(DATA TO PROCESS begins)
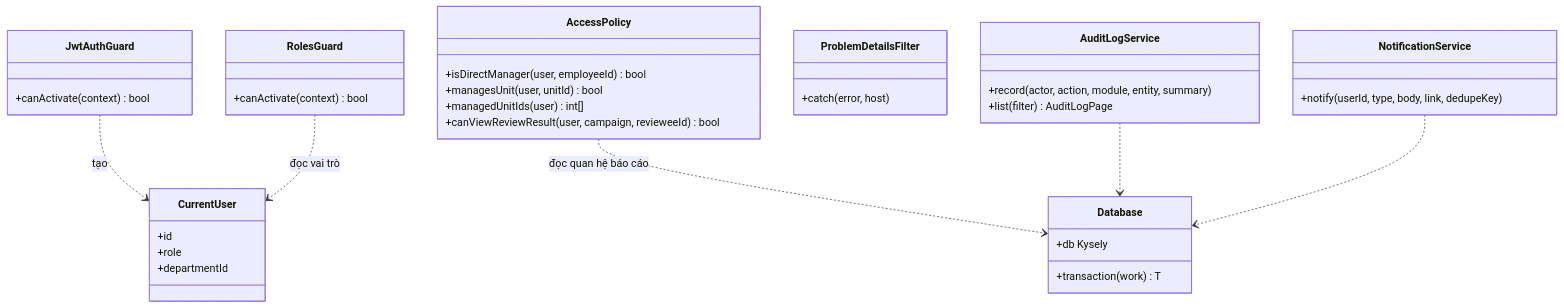
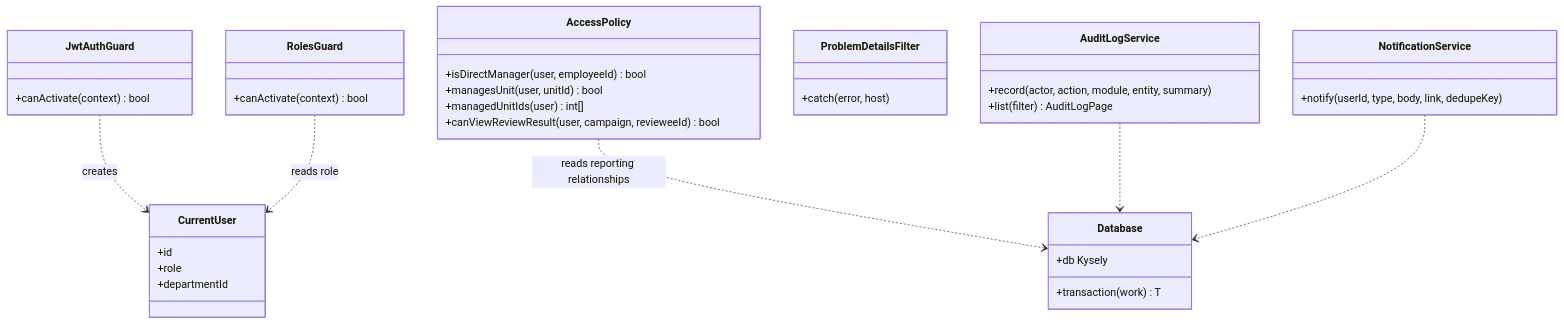
Before and after one commit to Akaza-ban/OCK-360: the first of 7 diagrams in docs/architecture/class-diagrams.md, drawn with Mermaid. The commit also changed other lines of this file and 24 other files, not shown here.

````diff
--- a/docs/architecture/class-diagrams.md
+++ b/docs/architecture/class-diagrams.md
@@ -19,39 +19,39 @@
 ```mermaid
 classDiagram
     class JwtAuthGuard {
         +canActivate(context) bool
     }
     class RolesGuard {
         +canActivate(context) bool
     }
     class CurrentUser {
         +id
         +role
         +departmentId
     }
     class AccessPolicy {
         +isDirectManager(user, employeeId) bool
         +managesUnit(user, unitId) bool
         +managedUnitIds(user) int[]
         +canViewReviewResult(user, campaign, revieweeId) bool
     }
     class ProblemDetailsFilter {
         +catch(error, host)
     }
     class Database {
         +db Kysely
         +transaction(work) T
     }
     class AuditLogService {
         +record(actor, action, module, entity, summary)
         +list(filter) AuditLogPage
     }
     class NotificationService {
         +notify(userId, type, body, link, dedupeKey)
     }
-    JwtAuthGuard ..> CurrentUser : tạo
-    RolesGuard ..> CurrentUser : đọc vai trò
-    AccessPolicy ..> Database : đọc quan hệ báo cáo
+    JwtAuthGuard ..> CurrentUser : creates
+    RolesGuard ..> CurrentUser : reads role
+    AccessPolicy ..> Database : reads reporting relationships
     AuditLogService ..> Database
     NotificationService ..> Database
 ```
````
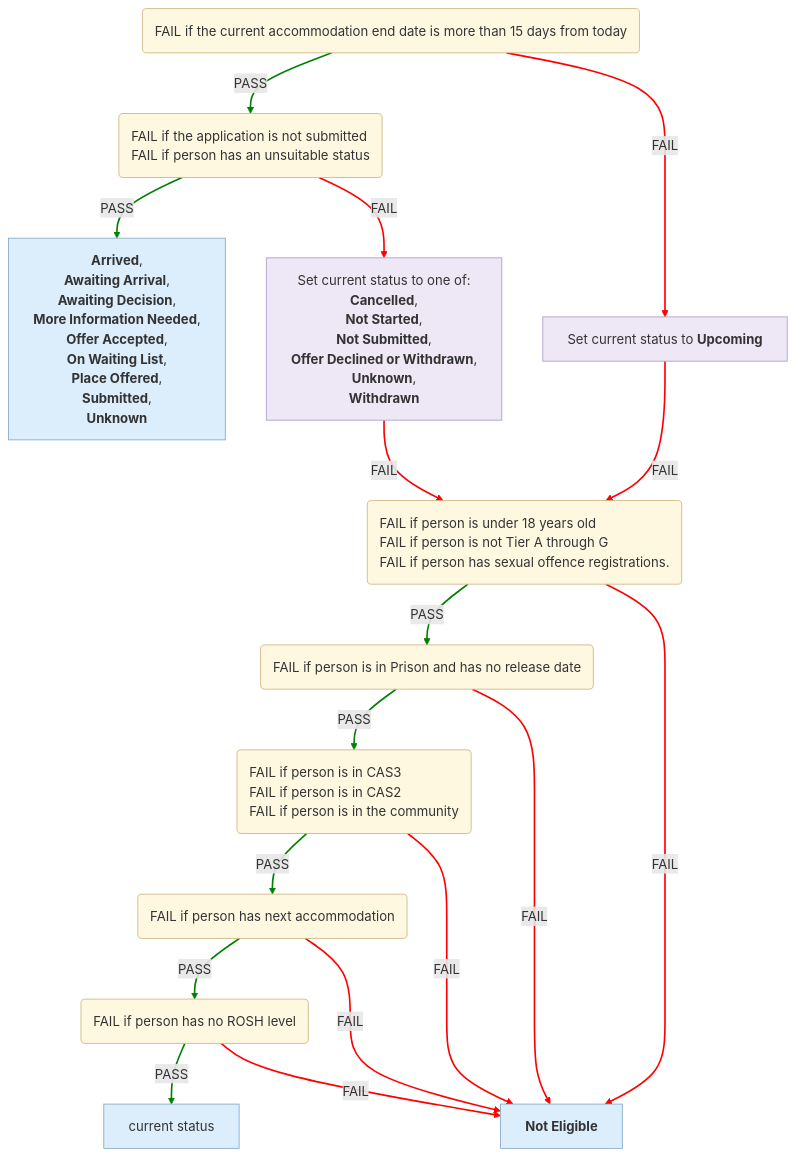
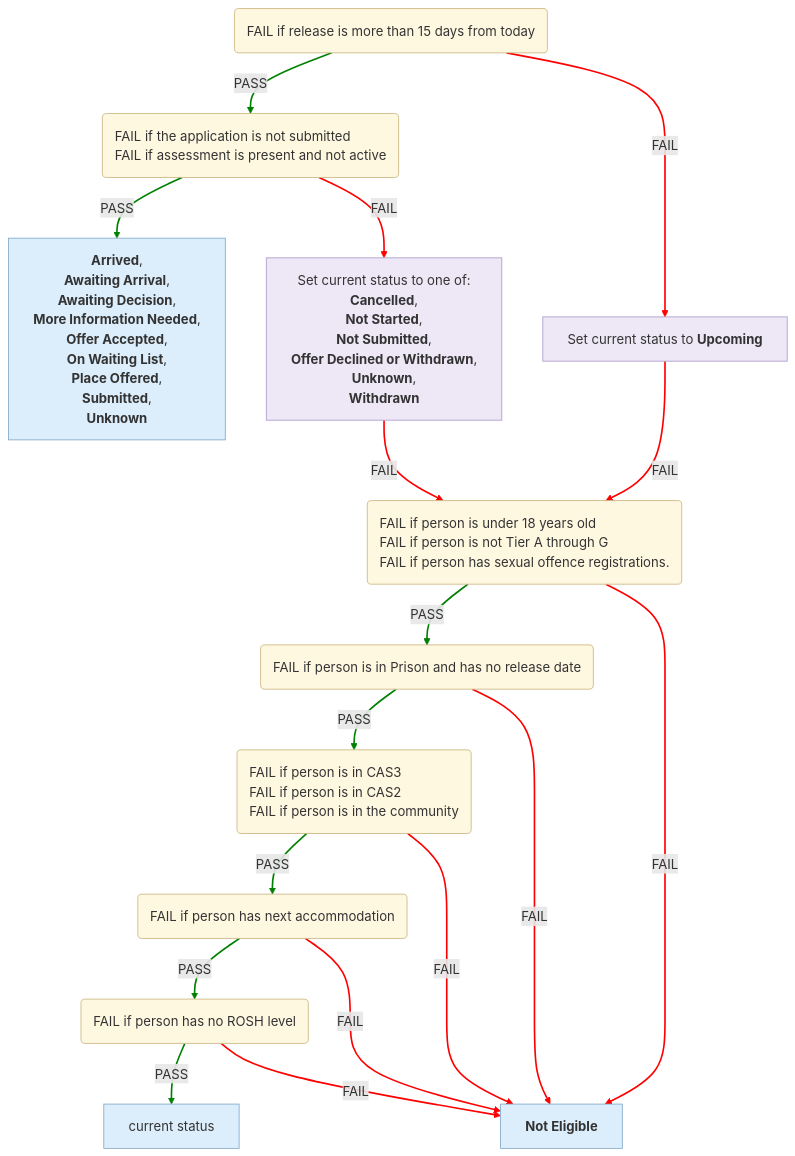
One commit to ministryofjustice/hmpps-single-accommodation-service-api changed the second of 6 diagrams in docs/eligibility-rules-graph.md. Above: the diagram before and after it, drawn with Mermaid. The commit also changed other lines of this file and 13 other files, not shown here.

Commit message:
chore/SAS-1544-Make-language-more-natural-for-Fail-descriptions

````diff
--- a/docs/eligibility-rules-graph.md
+++ b/docs/eligibility-rules-graph.md
@@ -155,59 +135,59 @@
 ```mermaid
 %%{init: {"flowchart": {"wrappingWidth": 800}}}%%
 flowchart TD
-  Upcoming("<div style='text-align:left'>FAIL if the current accommodation end date is more than 15 days from today</div>")
+  Upcoming("<div style='text-align:left'>FAIL if release is more than 15 days from today</div>")
   Suitability("<div style='text-align:left'>FAIL if the application is not submitted
-FAIL if person has an unsuitable status</div>")
+FAIL if assessment is present and not active</div>")
   outcome_Cas2CompletionContextUpdater["<b>Arrived</b>,
  <b>Awaiting Arrival</b>,
  <b>Awaiting Decision</b>,
  <b>More Information Needed</b>,
  <b>Offer Accepted</b>,
  <b>On Waiting List</b>,
  <b>Place Offered</b>,
  <b>Submitted</b>,
  <b>Unknown</b>"]
   updater_Cas2SuitabilityContextUpdater["Set current status to one of:
 <b>Cancelled</b>,
  <b>Not Started</b>,
  <b>Not Submitted</b>,
  <b>Offer Declined or Withdrawn</b>,
  <b>Unknown</b>,
  <b>Withdrawn</b>"]
   Eligibility_Person("<div style='text-align:left'>FAIL if person is under 18 years old
 FAIL if person is not Tier A through G
 FAIL if person has sexual offence registrations.</div>")
   Eligibility_Release_Date("<div style='text-align:left'>FAIL if person is in Prison and has no release date</div>")
   Eligibility_Current_Accommodation("<div style='text-align:left'>FAIL if person is in CAS3
 FAIL if person is in CAS2
 FAIL if person is in the community</div>")
   Eligibility_Next_Accommodation("<div style='text-align:left'>FAIL if person has next accommodation</div>")
   Eligibility_Rosh("<div style='text-align:left'>FAIL if person has no ROSH level</div>")
   confirmed["current status"]
   CAS2_NOT_ELIGIBLE["<b>Not Eligible</b>"]
   updater_Cas2UpcomingContextUpdater["Set current status to <b>Upcoming</b>"]
   Suitability -->|PASS| outcome_Cas2CompletionContextUpdater
   Suitability -->|FAIL| updater_Cas2SuitabilityContextUpdater
   Eligibility_Rosh -->|PASS| confirmed
   Eligibility_Rosh -->|FAIL| CAS2_NOT_ELIGIBLE
   Eligibility_Next_Accommodation -->|PASS| Eligibility_Rosh
   Eligibility_Next_Accommodation -->|FAIL| CAS2_NOT_ELIGIBLE
   Eligibility_Current_Accommodation -->|PASS| Eligibility_Next_Accommodation
   Eligibility_Current_Accommodation -->|FAIL| CAS2_NOT_ELIGIBLE
   Eligibility_Release_Date -->|PASS| Eligibility_Current_Accommodation
   Eligibility_Release_Date -->|FAIL| CAS2_NOT_ELIGIBLE
   Eligibility_Person -->|PASS| Eligibility_Release_Date
   Eligibility_Person -->|FAIL| CAS2_NOT_ELIGIBLE
   updater_Cas2SuitabilityContextUpdater -->|FAIL| Eligibility_Person
   Upcoming -->|PASS| Suitability
   Upcoming -->|FAIL| updater_Cas2UpcomingContextUpdater
   updater_Cas2UpcomingContextUpdater -->|FAIL| Eligibility_Person
   linkStyle 0,2,4,6,8,10,13 stroke:green,stroke-width:2px
   linkStyle 1,3,5,7,9,11,12,14,15 stroke:red,stroke-width:2px
   classDef ruleSetNode fill:#FFF8E1,stroke:#C9B37E,color:#333
   classDef outcomeNode fill:#DCEEFB,stroke:#7FA7C9,color:#333
   classDef updaterNode fill:#EDE7F6,stroke:#A99BC9,color:#333
   class Upcoming,Suitability,Eligibility_Person,Eligibility_Release_Date,Eligibility_Current_Accommodation,Eligibility_Next_Accommodation,Eligibility_Rosh ruleSetNode
   class outcome_Cas2CompletionContextUpdater,confirmed,CAS2_NOT_ELIGIBLE outcomeNode
   class updater_Cas2SuitabilityContextUpdater,updater_Cas2UpcomingContextUpdater updaterNode
 ```
````
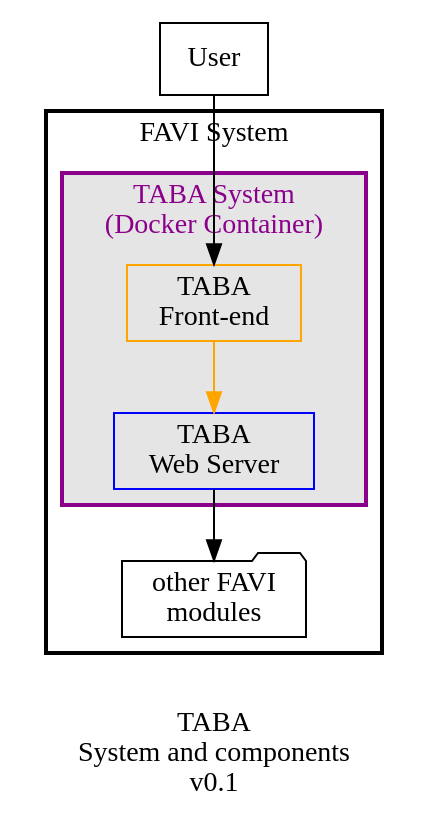
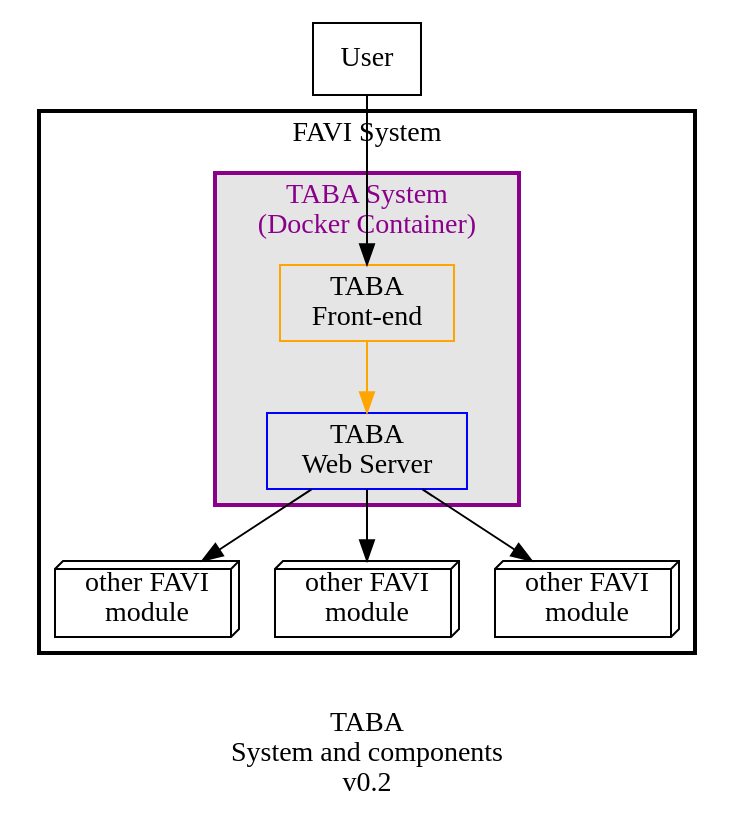
One commit to guild-st-isidore-TO/tabula-aetherea changed the diagram in static/design/taba-system.dot. Above: the diagram before and after it, drawn with Graphviz. The commit also changed 1 other file, not shown here.

Commit message:
diagram update

```diff
--- a/static/design/taba-system.dot
+++ b/static/design/taba-system.dot
@@ -1,33 +1,38 @@
 digraph {
-    label = "\nTABA\nSystem and components\nv0.1";
+    label = "\nTABA\nSystem and components\nv0.2";
     node [shape = box;];
     
     user -> tabaFrontend;
     
     subgraph cluster_0 {
         label = "FAVI System";
         color = black;
         fontcolor = black;
         penwidth = 2;
         node [bgcolor = white;];
         
         subgraph cluster_1 {
             label = "TABA System\n(Docker Container)";
             color = darkmagenta;
             fontcolor = darkmagenta;
             bgcolor = grey90;
             penwidth = 2;
             node [bgcolor = white;];
             
             tabaFrontend -> tabaBackend [color = orange;];
         }
         
-        tabaBackend -> extModules;
+        tabaBackend -> extModule1;
+        tabaBackend -> extModule2;
+        tabaBackend -> extModule3;
     }
     
     
     user [label = "User";];
     tabaFrontend [label = "TABA\nFront-end";color = orange;];
     tabaBackend [label = "TABA\nWeb Server";color = blue;];
-    extModules [label = "other FAVI\nmodules";shape=folder];
+
+    extModule1 [label = "other FAVI\nmodule";shape=box3d];
+    extModule2 [label = "other FAVI\nmodule";shape=box3d];
+    extModule3 [label = "other FAVI\nmodule";shape=box3d];
 }
```
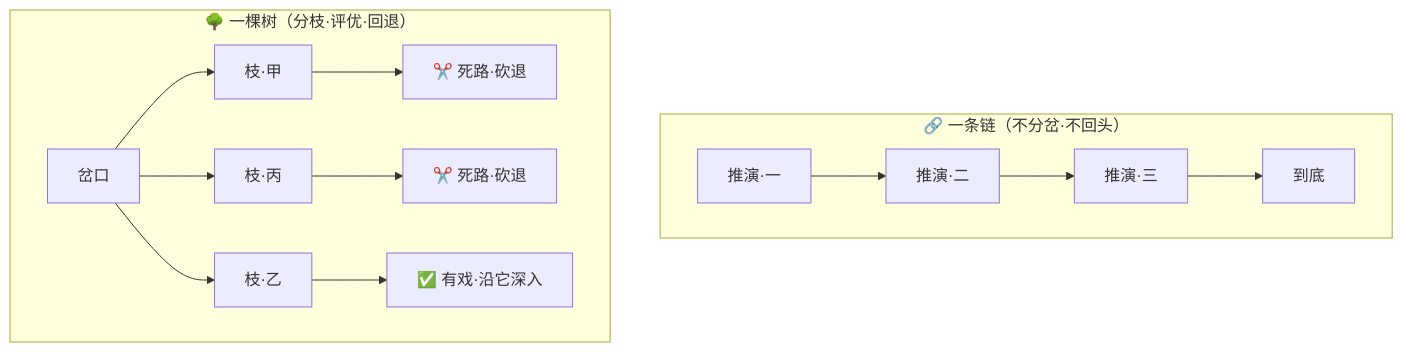
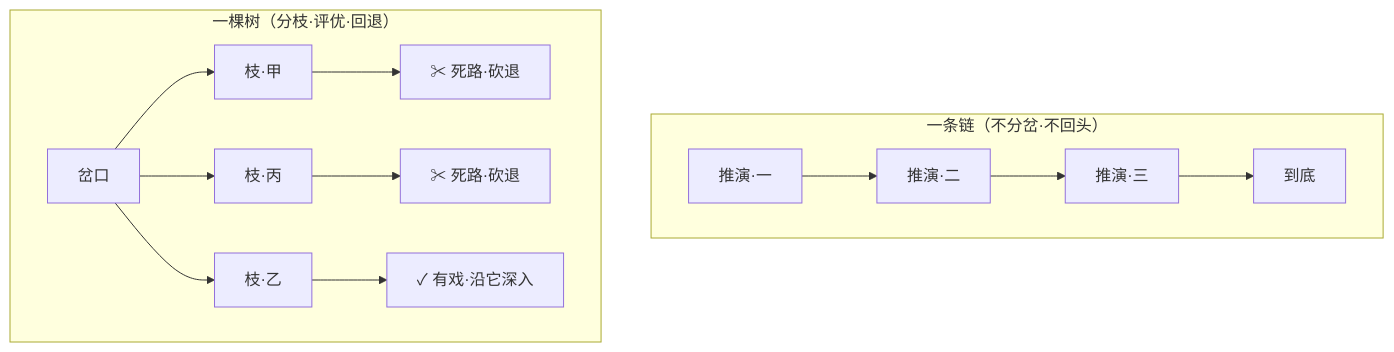
The third of 3 diagrams in docs/09_STORY_修仙学AI/STORY-番外/[STORY-番外-110] 番外11·万途并参·择优而行.md (luckykhy/KhyAiHub), drawn with Mermaid before and after one commit. The commit also changed other lines of this file and 19 other files, not shown here.

````diff
--- a/docs/09_STORY_修仙学AI/STORY-番外/[STORY-番外-110] 番外11·万途并参·择优而行.md
+++ b/docs/09_STORY_修仙学AI/STORY-番外/[STORY-番外-110] 番外11·万途并参·择优而行.md
@@ -129,14 +129,14 @@
 ```mermaid
 flowchart TB
-  subgraph 一链["🔗 一条链（不分岔·不回头）"]
+  subgraph 一链["一条链（不分岔·不回头）"]
     L1["推演·一"] --> L2["推演·二"] --> L3["推演·三"] --> L4["到底"]
   end
-  subgraph 一树["🌳 一棵树（分枝·评优·回退）"]
+  subgraph 一树["一棵树（分枝·评优·回退）"]
     R["岔口"] --> R1["枝·甲"]
     R --> R2["枝·乙"]
     R --> R3["枝·丙"]
-    R1 --> R1x["✂️ 死路·砍退"]
-    R3 --> R3x["✂️ 死路·砍退"]
-    R2 --> R2o["✅ 有戏·沿它深入"]
+    R1 --> R1x["✂ 死路·砍退"]
+    R3 --> R3x["✂ 死路·砍退"]
+    R2 --> R2o["✓ 有戏·沿它深入"]
   end
 ```
````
(DATA TO PROCESS ends)
* ACTION ITEM *
Your task is to restate, word for word, only those lines above that fall between the line holding "person is in CAS3" and the line holding "person has next", inclusive.

* SOLUTION *
   Eligibility_Current_Accommodation("<div style='text-align:left'>FAIL if person is in CAS3
 FAIL if person is in CAS2
 FAIL if person is in the community</div>")
   Eligibility_Next_Accommodation("<div style='text-align:left'>FAIL if person has next accommodation</div>")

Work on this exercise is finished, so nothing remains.